§ **Work to be completed**: The reply must repeat the listing below exactly and carry none of its pictures.

___ Source data ___

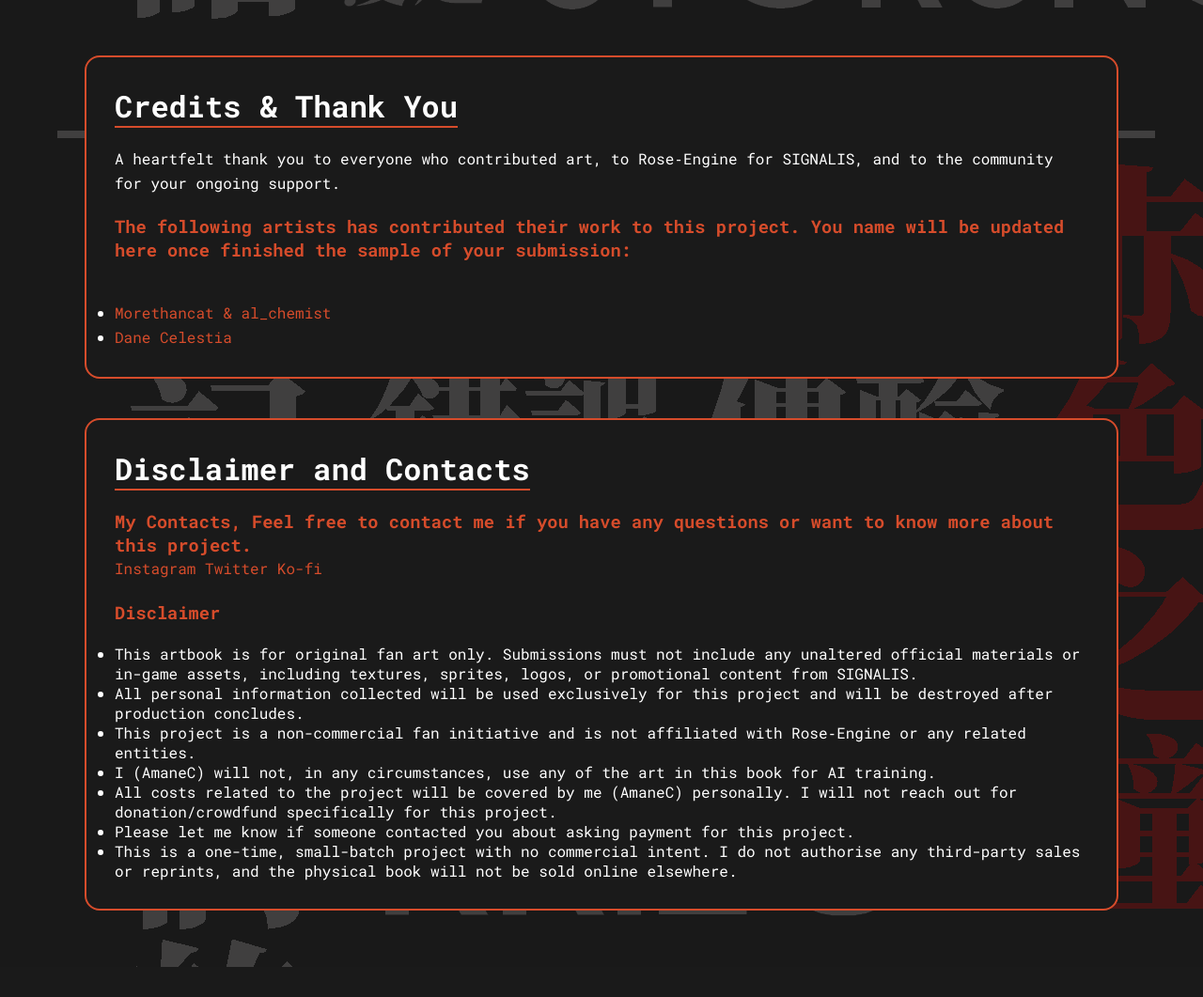
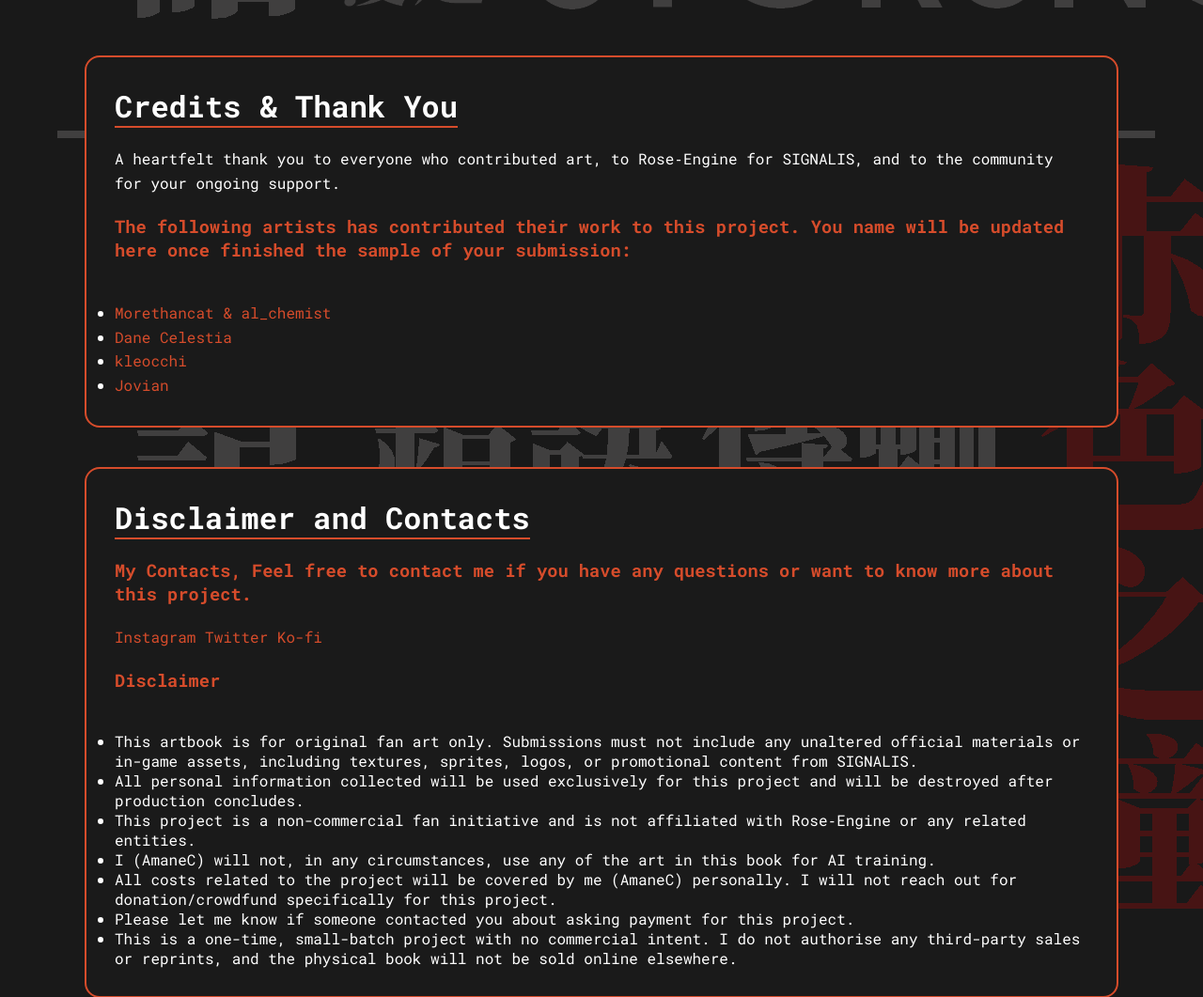
Before and after one commit to MikeCraftz/signalis_community_artbook_site, a Flask app: page / in a window 1280 px wide. Shown: the part 4696-5757 px from the top of the page at 94% size. Before the commit the page ends 5725 px from the top, so only its background shows below. Run offline with Flask 3, Linux system fonts and the light colour scheme.

Commit message:
update artist list

```diff
--- a/templates/index.html
+++ b/templates/index.html
@@ -186,6 +186,8 @@
             <ul>
                 <li><a href="https://www.instagram.com/ms_al_chemist" target="_blank">Morethancat & al_chemist</a></li>
                 <li><a href="https://x.com/DaneCelestia" target="_blank">Dane Celestia</a></li>
+                <li><a href="https://x.com/kleocchi" target="_blank">kleocchi</a></li>
+                <li><a href="https://x.com/Jovianwishes" target="_blank">Jovian</a></li>
             </ul>
         </div>
         <br /><br />
@@ -193,6 +195,7 @@
             <h2>Disclaimer and Contacts</h2>
             <br />
             <h3>My Contacts, Feel free to contact me if you have any questions or want to know more about this project.</h3>
+            <br />
             <p>
                 <a href="https://www.instagram.com/amanetatec/" target="_blank">Instagram</a>
                 <a href="https://x.com/amanetate10945" target="_blank">Twitter</a>
@@ -200,6 +203,7 @@
             </p>
             <br />
             <h3>Disclaimer</h3>
+            <br />
             <br />
             <ul>
                 <li>This artbook is for original fan art only. Submissions must not include any unaltered official materials or in-game assets, including textures, sprites, logos, or promotional content from SIGNALIS.</li>
```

___

§ **Output of the exercise**:
Before and after one commit to MikeCraftz/signalis_community_artbook_site, a Flask app: page / in a window 1280 px wide. Shown: the part 4696-5757 px from the top of the page at 94% size. Before the commit the page ends 5725 px from the top, so only its background shows below. Run offline with Flask 3, Linux system fonts and the light colour scheme.

Commit message:
update artist list

```diff
--- a/templates/index.html
+++ b/templates/index.html
@@ -186,6 +186,8 @@
             <ul>
                 <li><a href="https://www.instagram.com/ms_al_chemist" target="_blank">Morethancat & al_chemist</a></li>
                 <li><a href="https://x.com/DaneCelestia" target="_blank">Dane Celestia</a></li>
+                <li><a href="https://x.com/kleocchi" target="_blank">kleocchi</a></li>
+                <li><a href="https://x.com/Jovianwishes" target="_blank">Jovian</a></li>
             </ul>
         </div>
         <br /><br />
@@ -193,6 +195,7 @@
             <h2>Disclaimer and Contacts</h2>
             <br />
             <h3>My Contacts, Feel free to contact me if you have any questions or want to know more about this project.</h3>
+            <br />
             <p>
                 <a href="https://www.instagram.com/amanetatec/" target="_blank">Instagram</a>
                 <a href="https://x.com/amanetate10945" target="_blank">Twitter</a>
@@ -200,6 +203,7 @@
             </p>
             <br />
             <h3>Disclaimer</h3>
+            <br />
             <br />
             <ul>
                 <li>This artbook is for original fan art only. Submissions must not include any unaltered official materials or in-game assets, including textures, sprites, logos, or promotional content from SIGNALIS.</li>
```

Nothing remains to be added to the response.